We, of CPR, say that this is immoral.
Private prisons are run on the cheap. Their goal is profit, period. This puts staff and inmates at serious risk. Any way they can cut corners, they do. Insufficient, or no programs, poor quality of food, low pay for staff and long hours are recipes for corruption, unrest and rioting.
MDOC is seeking to terminate the consent decree to reform Walnut Grove. I represented CPR during the hearings before Judge Carleton Reeves on April 1-2. A senior vice-president of MTC, Management and Training Corp, the Utah based company that runs Walnut Grove and East Mississippi Correctional Facility, Marjorie Brown, when asked by SPLC attorney Jody Owens if she has stock in MTC, replied “Yes.” When further asked if more inmates are housed do her dividends go up based on increased profit, she agreed.
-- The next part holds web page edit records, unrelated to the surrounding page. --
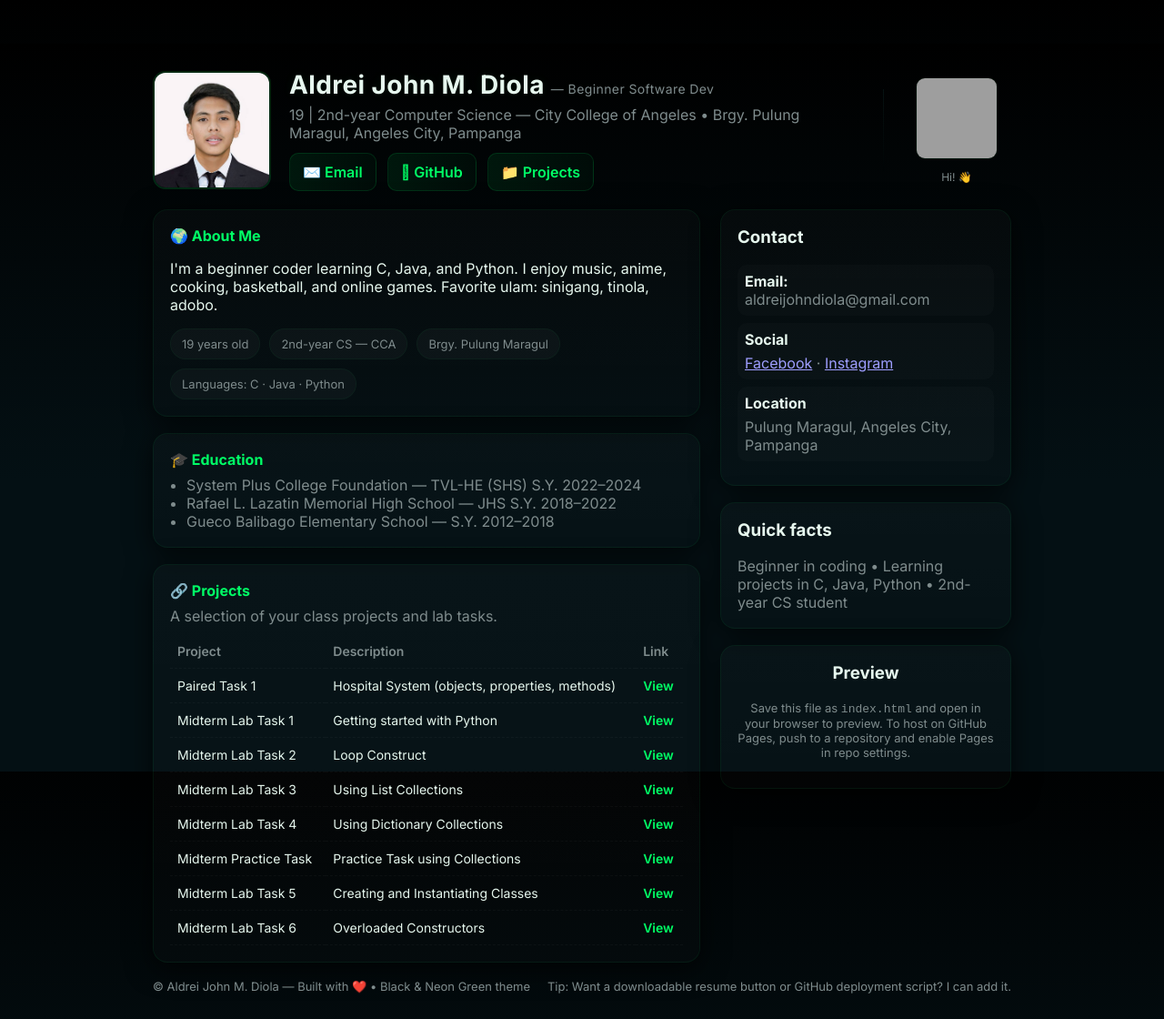
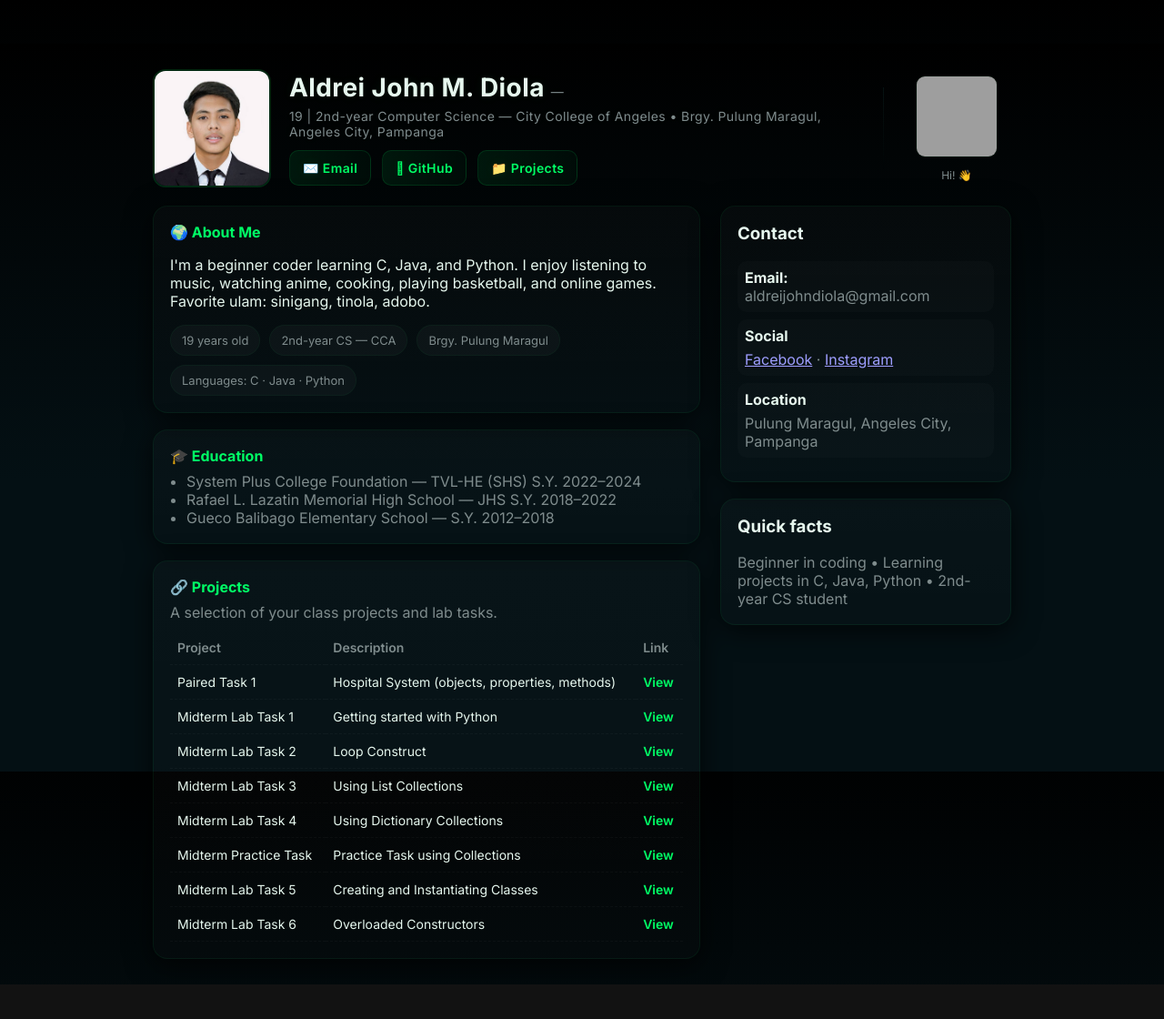
Before and after one commit to aldrei0123456789/drei-portfolio, a plain HTML site: page index.html in a window 1280 px wide. Shown: the whole page at 91% size. After the commit the page ends 1082 px from the top, so only its background shows below. Drawn offline with Linux system fonts and the light colour scheme; grey boxes are pictures that could not be loaded.

Commit message:
Update index.html

```diff
--- a/index.html
+++ b/index.html
@@ -83,7 +83,7 @@ footer{margin-top:18px;color:var(--muted);font-size:13px}
         <img src="https://raw.githubusercontent.com/aldrei0123456789/drei-portfolio/main/aldreipogi123.jpg" alt="Aldrei photo">
       </div>
       <div class="intro">
-        <h1 class="glow">Aldrei John M. Diola <span style="font-weight:500;color:var(--muted);font-size:14px">— Beginner Software Dev</span></h1>
+        <h1 class="glow">Aldrei John M. Diola <span style="font-weight:500;color:var(--muted);font-size:14px">—
         <p class="lead">19 | 2nd-year Computer Science — City College of Angeles • Brgy. Pulung Maragul, Angeles City, Pampanga</p>
         <div style="margin-top:12px" class="meta">
           <a class="btn" href="mailto:aldreijohndiola@gmail.com">✉️ Email</a>
@@ -101,7 +101,8 @@ footer{margin-top:18px;color:var(--muted);font-size:13px}
     <div class="card">
       <section id="about">
         <h2>🌍 About Me</h2>
-        <p>I'm a beginner coder learning C, Java, and Python. I enjoy music, anime, cooking, basketball, and online games. Favorite ulam: sinigang, tinola, adobo.</p>
+        <p>I'm a beginner coder learning C, Java, and Python. I enjoy listening to music, watching anime, cooking, playing basketball, and online games.
+        Favorite ulam: sinigang, tinola, adobo.</p>
         <div style="margin-top:12px" class="about-list">
           <span class="chip">19 years old</span>
           <span class="chip">2nd-year CS — CCA</span>
@@ -158,21 +159,3 @@ footer{margin-top:18px;color:var(--muted);font-size:13px}
       <h3>Quick facts</h3>
       <p style="color:var(--muted);margin:6px 0 0">Beginner in coding • Learning projects in C, Java, Python • 2nd-year CS student</p>
     </div>
-
-    <div class="card" style="margin-top:18px;text-align:center">
-      <h3>Preview</h3>
-      <p style="color:var(--muted);font-size:13px">Save this file as <code>index.html</code> and open in your browser to preview. To host on GitHub Pages, push to a repository and enable Pages in repo settings.</p>
-    </div>
-  </aside>
-</main>
-
-<footer>
-  <div style="display:flex;justify-content:space-between;align-items:center;gap:12px;flex-wrap:wrap">
-    <div>© Aldrei John M. Diola — Built with ❤️ • Black & Neon Green theme</div>
-    <div style="color:var(--muted)">Tip: Want a downloadable resume button or GitHub deployment script? I can add it.</div>
-  </div>
-</footer>
-
-  </div>
-</body>
-</html>
```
As the testimony proceeded, Brown, with more than 30 years in corrections, still maintained that Walnut Grove could safely handle an increased population, despite their number going down to 900 plus as a result of two major riots in less than a year. From a pure profit driven business sense her reply is expected, despite the egregious mismanagement that now involves the court.
These hearings illustrate all that is bad with private for profit prisons. Reduction in crime is bad for business. Conditions in these prisons create a black market for contraband of every kind. Steve Martin, the court appointed monitor at Walnut Grove said, “It can take years to institutionalize the systemic changes needed to show long term success.”
Those of us who oppose private for profit prisons on moral grounds say this is a systemic evil impacting the poor and marginalized on several levels. To list a few: legislation to invent more crimes, anti-immigrant legislation that targets and discriminates largely Hispanics, targeting and over-policing in African-American communities, and the mass incarceration of black men, that creates a “new Jim Crow.”
The number of disenfranchised ex-offenders are rivaling conditions from years past. If 40 percent of a community are disenfranchised ex-offenders, that is 40 percent of a community unable to exercise the right to vote. For profit prisons make money out of poverty and discrimination.
(Father Jeremy Tobin, O.Praem, lives at the Priory of St. Moses the Black, Jackson.)